_Exercise prompt_
Keep every word the same. Repeat the records without their images.

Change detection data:
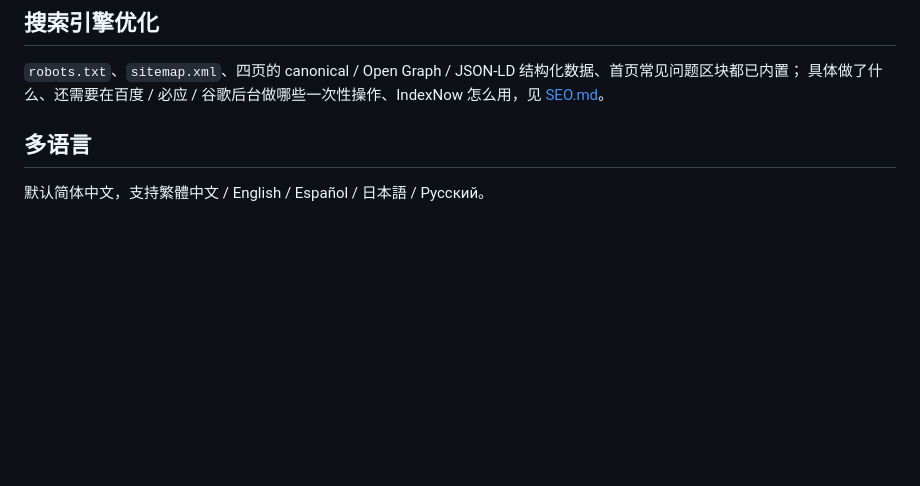
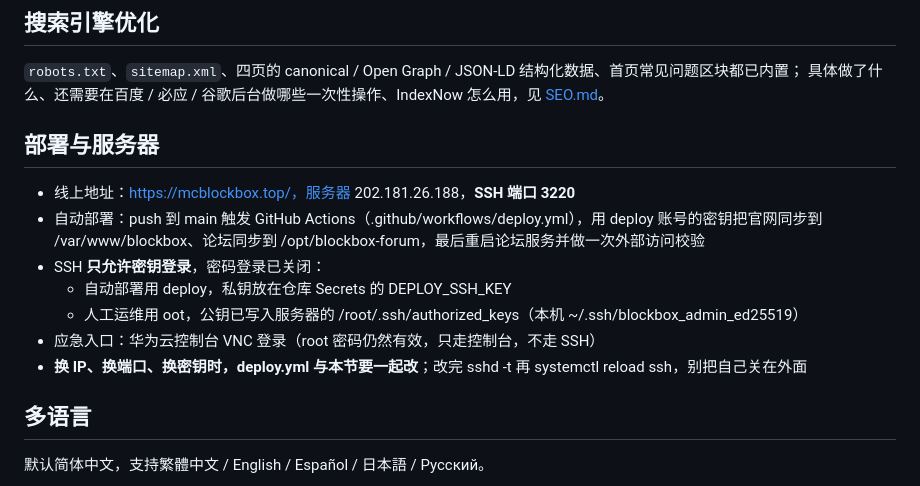
Before and after one commit to Juanyun0601/BlockBox-Web, a Markdown page: README.md, the part around the change. Rendered like a GitHub page; blank space fills up the shorter version.

Commit message:
README 补充部署与服务器说明：SSH 端口 3220、仅密钥登录

```diff
--- a/README.md
+++ b/README.md
@@ -42,6 +42,17 @@
 
 `robots.txt`、`sitemap.xml`、四页的 canonical / Open Graph / JSON-LD 结构化数据、首页常见问题区块都已内置；
 具体做了什么、还需要在百度 / 必应 / 谷歌后台做哪些一次性操作、IndexNow 怎么用，见 [SEO.md](SEO.md)。
+
+## 部署与服务器
+
+- 线上地址：https://mcblockbox.top/，服务器 202.181.26.188，**SSH 端口 3220**
+- 自动部署：push 到 main 触发 GitHub Actions（.github/workflows/deploy.yml），用 deploy 账号的密钥把官网同步到 /var/www/blockbox、论坛同步到 /opt/blockbox-forum，最后重启论坛服务并做一次外部访问校验
+- SSH **只允许密钥登录**，密码登录已关闭：
+  - 自动部署用 deploy，私钥放在仓库 Secrets 的 DEPLOY_SSH_KEY
+  - 人工运维用
+oot，公钥已写入服务器的 /root/.ssh/authorized_keys（本机 ~/.ssh/blockbox_admin_ed25519）
+- 应急入口：华为云控制台 VNC 登录（root 密码仍然有效，只走控制台，不走 SSH）
+- **换 IP、换端口、换密钥时，deploy.yml 与本节要一起改**；改完 sshd -t 再 systemctl reload ssh，别把自己关在外面
 
 ## 多语言
 
```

_Solution for this problem_
Before and after one commit to Juanyun0601/BlockBox-Web, a Markdown page: README.md, the part around the change. Rendered like a GitHub page; blank space fills up the shorter version.

Commit message:
README 补充部署与服务器说明：SSH 端口 3220、仅密钥登录

```diff
--- a/README.md
+++ b/README.md
@@ -42,6 +42,17 @@
 
 `robots.txt`、`sitemap.xml`、四页的 canonical / Open Graph / JSON-LD 结构化数据、首页常见问题区块都已内置；
 具体做了什么、还需要在百度 / 必应 / 谷歌后台做哪些一次性操作、IndexNow 怎么用，见 [SEO.md](SEO.md)。
+
+## 部署与服务器
+
+- 线上地址：https://mcblockbox.top/，服务器 202.181.26.188，**SSH 端口 3220**
+- 自动部署：push 到 main 触发 GitHub Actions（.github/workflows/deploy.yml），用 deploy 账号的密钥把官网同步到 /var/www/blockbox、论坛同步到 /opt/blockbox-forum，最后重启论坛服务并做一次外部访问校验
+- SSH **只允许密钥登录**，密码登录已关闭：
+  - 自动部署用 deploy，私钥放在仓库 Secrets 的 DEPLOY_SSH_KEY
+  - 人工运维用
+oot，公钥已写入服务器的 /root/.ssh/authorized_keys（本机 ~/.ssh/blockbox_admin_ed25519）
+- 应急入口：华为云控制台 VNC 登录（root 密码仍然有效，只走控制台，不走 SSH）
+- **换 IP、换端口、换密钥时，deploy.yml 与本节要一起改**；改完 sshd -t 再 systemctl reload ssh，别把自己关在外面
 
 ## 多语言
 
```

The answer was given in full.